INWOOD — Although Inwood is now going through a restaurant renaissance, its food scene has long been known for its traditional Dominican fare.
But savvy foodies know that digging deep into a menu can offer up new and interesting culinary delights.
DNAinfo tracked down the best surprising food gems Inwood has to offer.
586 West 207th Street, between Vermilyea Avenue and Broadway, 212.567.3175
Amy Hui, who got her start working at Empire Szechuan on the Upper West Side, is originally from Malaysia and decided to bring a new palette to the traditional Chinese restaurant menu.
Hui, who was born in Ipoh, Malaysia, and came to the United States in 1993, added the food to her menu when customers voiced surprise at her birthplace, assuming that she was from China.
“They wanted to learn about my food. First they tried a little bit and now they want to eat everything,” she said.
The Malaysian dishes offer an appetizing array of curries and a differently spiced change of pace to the eatery along the busy commercial stretch of West 207th Street. Favorites include the curry chicken, curry fried rice and curry eggplant.
“Amy’s has great standby Chinese food, but the really interesting stuff is hidden down on the menu,” said Jaime Lantigua, who also sang the praises of Amy's lychee smoothies.
The smoothies, which might be a good way to cool the palate from the spicy food, comes in six other flavors, including strawberry, passion fruit, peach, pineapple, honeydew and green apple, for $3.75 each.
Park Terrace Deli
510 West 218th Street, between Broadway and Park Terrace East, 212.569.5990
For many years eating falafel uptown meant an ill-fated attempt at frying up chickpeas in your own kitchen.
But for years now, crowds have been flocking to the last deli on the northern end of Manhattan for a Middle Eastern fix.
The falafel is served Egyptian-style with the chickpea fritters and other fixings rolled into flatbread instead of tucked into the pita. The fried tastiness comes adorned with lettuce, onion, tomato, tahini and a tangy sauce.
"I was dubious when I first saw they sold falafel, but it's delicious and the guys behind the counter are really nice and fast," Ann Saunders, who works at a nearby hospital, said. "Make sure to order extra hot sauce."
595 W 207th Street, between Broadway and Vermilyea Avenue, 212.942.5729
Owned by a Chinese family, Fresh Tortillas is a fast food Mexican restaurant that features an unexpected touch — handmade and freshly pressed flour tortillas with each order.
The restaurant offers an array of tacos and quesadillas, salads served in a tortilla shell and chicken, steak or shrimp fajitas by the pound from $13.95 to $16 each. The guacamole is also made fresh everyday.
Inwood resident Michael Venuzio swears by the fish tacos, which he orders extra spicy.
And for dessert? Venuzio suggests buying a Bubble Green Tea, making Fresh Tortillas a true food fusion dining experience.
G’s Coffee Shop
634 West 207th Street on the corner of Cooper Street, 212.942.0679
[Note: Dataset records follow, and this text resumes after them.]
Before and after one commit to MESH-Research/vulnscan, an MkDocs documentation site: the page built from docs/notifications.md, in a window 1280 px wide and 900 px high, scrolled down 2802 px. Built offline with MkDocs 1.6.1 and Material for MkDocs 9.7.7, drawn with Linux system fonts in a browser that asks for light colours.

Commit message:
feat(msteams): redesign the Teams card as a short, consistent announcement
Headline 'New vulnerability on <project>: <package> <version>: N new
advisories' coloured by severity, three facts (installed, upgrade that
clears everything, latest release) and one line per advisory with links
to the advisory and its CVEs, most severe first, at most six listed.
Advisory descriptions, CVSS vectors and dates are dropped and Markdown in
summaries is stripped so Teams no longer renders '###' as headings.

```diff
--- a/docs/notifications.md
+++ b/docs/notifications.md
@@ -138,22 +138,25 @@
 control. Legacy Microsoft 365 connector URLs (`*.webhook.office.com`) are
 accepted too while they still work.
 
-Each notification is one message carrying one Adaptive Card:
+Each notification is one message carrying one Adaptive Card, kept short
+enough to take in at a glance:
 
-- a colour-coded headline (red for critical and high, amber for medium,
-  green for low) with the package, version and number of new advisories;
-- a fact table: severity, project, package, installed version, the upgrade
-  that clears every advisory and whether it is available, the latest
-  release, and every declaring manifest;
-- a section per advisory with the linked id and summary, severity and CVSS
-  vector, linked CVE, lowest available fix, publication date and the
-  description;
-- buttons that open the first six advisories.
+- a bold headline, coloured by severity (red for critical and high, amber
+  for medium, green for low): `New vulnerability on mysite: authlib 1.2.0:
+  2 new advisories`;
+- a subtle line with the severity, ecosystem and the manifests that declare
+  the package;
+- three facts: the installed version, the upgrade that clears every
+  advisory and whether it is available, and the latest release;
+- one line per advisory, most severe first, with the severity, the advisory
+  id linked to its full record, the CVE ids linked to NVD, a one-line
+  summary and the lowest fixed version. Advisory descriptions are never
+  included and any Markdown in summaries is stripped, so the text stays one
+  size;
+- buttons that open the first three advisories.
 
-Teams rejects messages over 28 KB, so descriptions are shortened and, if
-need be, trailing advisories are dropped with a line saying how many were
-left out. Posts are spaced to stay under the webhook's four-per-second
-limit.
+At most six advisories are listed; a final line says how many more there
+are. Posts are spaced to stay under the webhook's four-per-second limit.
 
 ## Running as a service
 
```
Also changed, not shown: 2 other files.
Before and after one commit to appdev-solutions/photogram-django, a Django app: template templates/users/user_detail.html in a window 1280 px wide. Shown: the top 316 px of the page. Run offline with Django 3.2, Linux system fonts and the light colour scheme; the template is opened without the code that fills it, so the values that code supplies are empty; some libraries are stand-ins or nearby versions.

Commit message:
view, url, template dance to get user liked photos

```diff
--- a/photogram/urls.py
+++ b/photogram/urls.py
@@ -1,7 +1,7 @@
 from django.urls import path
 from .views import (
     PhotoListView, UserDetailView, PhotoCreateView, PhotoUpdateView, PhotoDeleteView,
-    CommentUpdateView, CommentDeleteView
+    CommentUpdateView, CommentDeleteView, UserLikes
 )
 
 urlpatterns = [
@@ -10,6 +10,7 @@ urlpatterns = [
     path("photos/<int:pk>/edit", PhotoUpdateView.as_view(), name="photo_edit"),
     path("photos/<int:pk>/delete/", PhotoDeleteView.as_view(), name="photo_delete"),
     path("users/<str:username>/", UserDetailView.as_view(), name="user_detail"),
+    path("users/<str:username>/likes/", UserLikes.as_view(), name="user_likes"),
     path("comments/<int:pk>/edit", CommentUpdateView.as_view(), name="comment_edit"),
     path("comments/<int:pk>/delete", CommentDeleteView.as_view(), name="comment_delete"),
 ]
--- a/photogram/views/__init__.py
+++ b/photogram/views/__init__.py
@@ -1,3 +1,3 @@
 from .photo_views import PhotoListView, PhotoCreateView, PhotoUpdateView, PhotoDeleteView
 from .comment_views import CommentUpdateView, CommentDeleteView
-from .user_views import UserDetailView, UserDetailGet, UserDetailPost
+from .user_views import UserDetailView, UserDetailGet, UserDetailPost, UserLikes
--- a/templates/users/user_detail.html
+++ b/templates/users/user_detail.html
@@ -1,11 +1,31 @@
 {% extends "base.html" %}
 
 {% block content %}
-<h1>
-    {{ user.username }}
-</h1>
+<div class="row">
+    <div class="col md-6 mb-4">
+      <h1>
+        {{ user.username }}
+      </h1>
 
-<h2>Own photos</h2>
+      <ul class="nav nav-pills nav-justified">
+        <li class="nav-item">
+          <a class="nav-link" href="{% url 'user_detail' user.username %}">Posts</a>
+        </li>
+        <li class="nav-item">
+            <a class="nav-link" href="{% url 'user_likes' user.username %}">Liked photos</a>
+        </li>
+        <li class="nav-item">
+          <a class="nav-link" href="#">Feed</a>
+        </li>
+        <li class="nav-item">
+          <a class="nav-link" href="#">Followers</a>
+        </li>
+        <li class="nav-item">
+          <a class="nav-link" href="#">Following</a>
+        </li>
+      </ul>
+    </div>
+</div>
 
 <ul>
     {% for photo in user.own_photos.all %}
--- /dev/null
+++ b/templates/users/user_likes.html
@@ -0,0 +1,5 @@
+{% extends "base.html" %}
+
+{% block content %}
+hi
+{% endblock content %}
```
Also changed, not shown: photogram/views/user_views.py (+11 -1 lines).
The names of the original owners, Tom and Gus, still adorn the awning of this this New York style candy and coffee shop, and the egg creams still flow, as do the classic bacon, egg and cheese sandwiches and quick grilled lunches.
But a new south of the border flavor is being served up in the rear of the store and those in the know say it’s the best-kept secret in the neighborhood.
Steven Angel, whose family bought the business five years ago, said the quesadillas made fresh by his father Candido Angel have been the shop’s best sellers since they added the Mexican food to the menu last year.
Other popular selections include tortas, flautas, burritos and tacos made with chicken, beef, spicy pork or chorizo.
“Everyone tells us this is what the neighborhood needed,” he said.
For other uptown gems, check out the special deals for DNAinfo.com's Uptown Restaurant Month, taking place throughout October.